RECORDS PROVIDED >>

%%

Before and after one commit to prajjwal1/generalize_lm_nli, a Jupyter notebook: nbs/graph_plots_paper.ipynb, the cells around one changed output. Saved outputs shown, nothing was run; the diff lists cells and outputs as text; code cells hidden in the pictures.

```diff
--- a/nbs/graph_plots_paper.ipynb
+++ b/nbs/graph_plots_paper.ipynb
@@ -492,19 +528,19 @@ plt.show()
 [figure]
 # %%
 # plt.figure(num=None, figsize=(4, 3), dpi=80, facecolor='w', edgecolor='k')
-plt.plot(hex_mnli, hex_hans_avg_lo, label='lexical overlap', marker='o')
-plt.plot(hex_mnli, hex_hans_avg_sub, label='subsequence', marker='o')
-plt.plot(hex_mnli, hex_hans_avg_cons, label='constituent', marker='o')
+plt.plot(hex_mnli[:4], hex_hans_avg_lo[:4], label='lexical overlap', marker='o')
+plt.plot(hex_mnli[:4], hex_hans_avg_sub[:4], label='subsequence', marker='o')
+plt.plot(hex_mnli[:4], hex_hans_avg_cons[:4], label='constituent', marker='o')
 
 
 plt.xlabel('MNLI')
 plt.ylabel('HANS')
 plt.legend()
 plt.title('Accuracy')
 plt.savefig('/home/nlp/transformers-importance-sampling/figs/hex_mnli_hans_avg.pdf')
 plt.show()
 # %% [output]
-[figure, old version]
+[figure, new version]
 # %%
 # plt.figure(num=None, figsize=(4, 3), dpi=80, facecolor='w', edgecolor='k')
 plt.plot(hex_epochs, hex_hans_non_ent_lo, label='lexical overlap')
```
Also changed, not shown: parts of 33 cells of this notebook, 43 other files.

%%
%%

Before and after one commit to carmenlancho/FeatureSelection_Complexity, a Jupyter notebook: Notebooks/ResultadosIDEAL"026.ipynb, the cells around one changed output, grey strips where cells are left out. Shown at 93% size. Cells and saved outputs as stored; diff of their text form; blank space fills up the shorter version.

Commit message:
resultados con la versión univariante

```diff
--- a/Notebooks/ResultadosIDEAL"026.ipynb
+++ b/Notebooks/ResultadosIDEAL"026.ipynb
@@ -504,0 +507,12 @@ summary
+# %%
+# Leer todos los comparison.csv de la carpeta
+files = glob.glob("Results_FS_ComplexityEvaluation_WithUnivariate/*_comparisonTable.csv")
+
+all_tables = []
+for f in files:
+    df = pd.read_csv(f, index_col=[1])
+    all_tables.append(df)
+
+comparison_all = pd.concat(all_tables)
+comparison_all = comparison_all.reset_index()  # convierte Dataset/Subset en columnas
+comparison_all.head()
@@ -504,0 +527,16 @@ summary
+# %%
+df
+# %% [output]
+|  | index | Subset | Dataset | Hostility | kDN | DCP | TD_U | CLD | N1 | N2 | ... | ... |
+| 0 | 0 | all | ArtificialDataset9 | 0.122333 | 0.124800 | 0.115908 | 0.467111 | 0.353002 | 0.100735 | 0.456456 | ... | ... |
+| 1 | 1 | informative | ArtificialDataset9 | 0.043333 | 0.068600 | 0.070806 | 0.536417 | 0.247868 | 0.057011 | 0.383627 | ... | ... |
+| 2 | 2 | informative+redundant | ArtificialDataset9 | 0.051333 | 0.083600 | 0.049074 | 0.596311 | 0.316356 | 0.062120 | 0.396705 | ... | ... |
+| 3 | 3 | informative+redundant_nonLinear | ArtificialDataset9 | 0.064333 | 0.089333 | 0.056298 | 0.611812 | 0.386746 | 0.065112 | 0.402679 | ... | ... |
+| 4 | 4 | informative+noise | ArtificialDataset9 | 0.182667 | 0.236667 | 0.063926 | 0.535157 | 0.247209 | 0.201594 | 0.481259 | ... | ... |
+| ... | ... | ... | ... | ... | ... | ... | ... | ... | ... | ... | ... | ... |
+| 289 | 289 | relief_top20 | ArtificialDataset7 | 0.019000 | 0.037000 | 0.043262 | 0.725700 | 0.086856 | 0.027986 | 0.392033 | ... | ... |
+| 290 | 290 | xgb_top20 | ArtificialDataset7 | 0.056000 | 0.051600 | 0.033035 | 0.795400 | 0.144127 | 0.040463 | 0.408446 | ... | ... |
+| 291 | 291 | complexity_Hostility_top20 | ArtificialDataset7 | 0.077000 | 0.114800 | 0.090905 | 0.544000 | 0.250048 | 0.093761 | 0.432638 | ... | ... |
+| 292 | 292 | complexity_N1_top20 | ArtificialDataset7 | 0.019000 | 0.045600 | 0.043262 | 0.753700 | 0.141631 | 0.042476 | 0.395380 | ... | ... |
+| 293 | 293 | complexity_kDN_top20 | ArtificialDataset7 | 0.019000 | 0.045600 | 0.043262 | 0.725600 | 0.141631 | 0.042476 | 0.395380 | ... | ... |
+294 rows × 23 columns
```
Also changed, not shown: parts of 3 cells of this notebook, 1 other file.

%%

WORK REQUIRED >> Copy out every line of the data where the word "cells" occurs.

WRITTEN ANSWER >>
Before and after one commit to prajjwal1/generalize_lm_nli, a Jupyter notebook: nbs/graph_plots_paper.ipynb, the cells around one changed output. Saved outputs shown, nothing was run; the diff lists cells and outputs as text; code cells hidden in the pictures.
Also changed, not shown: parts of 33 cells of this notebook, 43 other files.
Before and after one commit to carmenlancho/FeatureSelection_Complexity, a Jupyter notebook: Notebooks/ResultadosIDEAL"026.ipynb, the cells around one changed output, grey strips where cells are left out. Shown at 93% size. Cells and saved outputs as stored; diff of their text form; blank space fills up the shorter version.
Also changed, not shown: parts of 3 cells of this notebook, 1 other file.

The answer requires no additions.